Children's Sunscreen

Children's sunscreen stays on strong for those days at the beach, park or wherever else life takes you. We've got your little one covered.

Sunburn Relief

Stop sunburn pain with FSA-eligible aloe vera that soothes the skin after a day out in the heat.

Don't waste time hunting for ways to spend your tax-free funds. In That's Eligible?!, we'll bring you these updates every Monday, so you don't have to. And for all things flex spending, be sure to check out the rest of our Learning Center, and follow us on Facebook, Instagram and Twitter.

Living Well

Do I need to use sunscreen this winter?

When you think of sunscreen, what usually comes to mind? Days at the beach, long summer afternoons or those irritating sunburns when you forget to apply? While most people reserve their sunscreen use for the warmer months, in reality the danger of the sun's rays is ever-present during any time of the year!

As this winter gets into full swing, don't let your family's sun care regimen fall by the wayside. While you may not think that the sun is a major factor in the winter months, you absolutely need sun protection when outdoors for long periods of time during the winter. Here are a few reasons why you should use your FSA card to stock up on sunscreen for the whole family in 2017.

  1. 80 percent of UV rays can penetrate clouds

While it may be more overcast and cloudy during this time of year, don't become complacent with your sun care regimen when venturing outdoors. Cloud cover does not guarantee that the sun's most damaging rays, and the American Academy of Dermatology reports that up to 80 percent of UVA and UVB rays can pass through clouds and be absorbed through the skin. UVA rays penetrate deeper through the top skin layers to cause premature signs of aging, while UVB rays are the primary cause of sun damage and can contribute to skin cancer formation. Even when it's cloudy, use an SPF 30+ sunscreen on exposed skin!

  1. Make the switch to mineral sunscreen

Are you using chemical sunscreen or mineral (physical) sunscreen? If you're looking for the best year-round protection, mineral sunscreen is the best option. Chemical sunscreen usually consists of UVA and UVB blockers and can be harmful to the skin with repeated use, as opposed to true broad spectrum coverage offered by mineral variants. While they may take a bit longer to apply, mineral sunscreen that contains helpful ingredients like zinc oxide and titanium oxide works for much longer and requires less re-application.

  1. Practice proper lip care

Dry skin is far more susceptible to the sun's rays, and chapped lips are extremely common during the winter months.

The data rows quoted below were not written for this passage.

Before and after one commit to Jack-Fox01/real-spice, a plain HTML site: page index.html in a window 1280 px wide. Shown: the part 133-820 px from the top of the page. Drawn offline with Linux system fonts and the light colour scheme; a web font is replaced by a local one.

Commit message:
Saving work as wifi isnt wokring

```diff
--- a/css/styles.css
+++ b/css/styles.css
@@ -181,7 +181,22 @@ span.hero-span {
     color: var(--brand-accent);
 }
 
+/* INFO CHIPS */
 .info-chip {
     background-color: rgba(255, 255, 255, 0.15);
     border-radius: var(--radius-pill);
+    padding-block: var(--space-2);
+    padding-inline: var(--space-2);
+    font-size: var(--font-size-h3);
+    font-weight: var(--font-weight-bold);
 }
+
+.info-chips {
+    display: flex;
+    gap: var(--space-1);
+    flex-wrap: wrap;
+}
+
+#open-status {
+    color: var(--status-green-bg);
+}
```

As the season gets underway, make sure your lip care regimen is up to par to ensure that you're not putting your lips at further risk of sun damage. Better yet, opt for a lip balm that has SPF protection in addition to skin nourishing ingredients. Lip balms with sunscreen rated SPF 15+ are eligible for reimbursement with an FSA or HSA, so use your benefit to cover this winter necessity.

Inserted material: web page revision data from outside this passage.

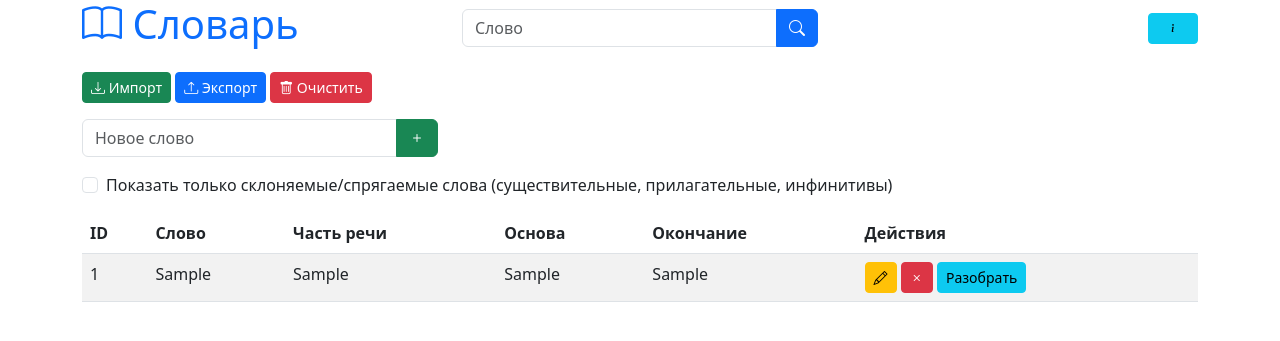
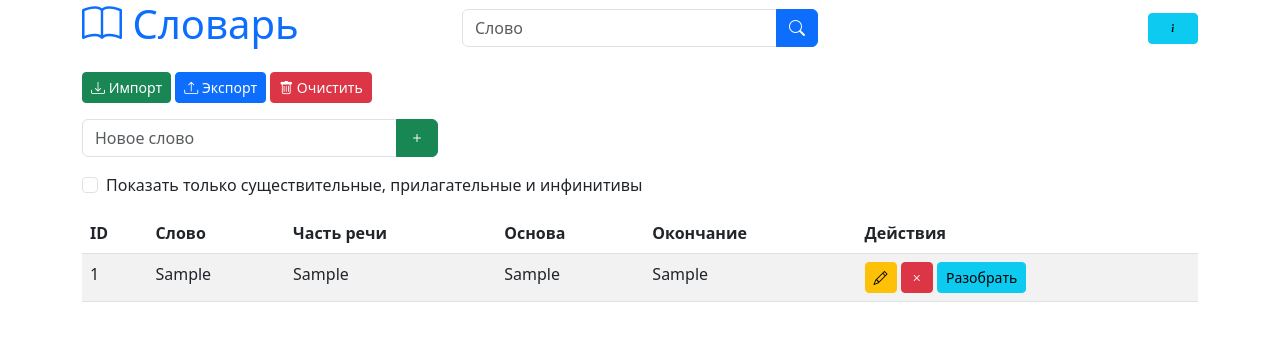
Before and after one commit to cr0iss4nt/dictionary, a Flask app: page / in a window 1280 px wide. Shown: the top 341 px of the page. Run offline with Flask 3, Linux system fonts and the light colour scheme; tables that the repository leaves empty hold one stand-in row (values such as "Sample post"); parts of the project's set-up code (start-up, migrations or seed data) failed here and were passed over; some libraries are stand-ins or nearby versions.

Commit message:
Added info about word filtering

```diff
--- a/templates/info.html
+++ b/templates/info.html
@@ -14,6 +14,7 @@
         <li>автоматическое определение основы и окончания слова (реализовано путём отправления запроса на <a href="https://sinonim.org/mo">sinonim.org/mo</a>);</li>
         <li>возможность редактирования (<i class="bi bi-pencil"></i>) столбцов основы и окончания для слов вручную;</li>
         <li>построение словоформ для существительных, прилагательных и глаголов (pymorphy3);</li>
+        <li>фильтрация слов (существительные, прилагательные и глаголы);</li>
         <li>экспорт словаря в файл .txt (<i class="bi bi-upload"></i>).</li>
     </ul>
 </div>
--- a/templates/words.html
+++ b/templates/words.html
@@ -3,7 +3,7 @@
     <div class="form-check mb-3">
         <input class="form-check-input" type="checkbox" id="showInflectableOnly" onclick="filterInflectableWords()">
         <label class="form-check-label" for="showInflectableOnly">
-            Показать только склоняемые/спрягаемые слова (существительные, прилагательные, инфинитивы)
+            Показать только существительные, прилагательные и инфинитивы
         </label>
     </div>
 
```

  1. Enhance your diet

Did you know that what you eat can supplement your skin's natural sun protection and resistance to sun damage? It's true! Natural vitamins and antioxidants, such as vitamin C, beta carotene, vitamin E and more can boost the body's ability to protect and repair the skin after being exposed to sunlight. Some foods to keep in mind year-round include citrus fruits, carrots, strawberries, green tea, pomegranates, almonds, red grapes and leafy green vegetables.

Keep your family safe from the sun's rays in any season by shopping for sun protection products for the whole family at! We have the web's largest selection of FSA-eligible items to help you maximize the potential of your healthcare benefits.

Neutrogena Beach Defense Sunscreen

Get superior skin protection from harsh summer elements.

Sun Bum Lip Balm

Aloe vera soothes dry, chapped lips while SPF protects lips from the sun.

Living Well

Tips for Sun Safety Week!

It's Sun Safety Week. This week (June 1-7) promotes skin cancer prevention and sun protection as the weather heats up.

Sunscreen is an FSA eligible expense, and must be at least SPF 15 and offer protection against UVA and UVB rays. Check out our infographic for a few sun safety tips to safely soak up the sun and shop FSA eligible sunscreen selection for the entire family.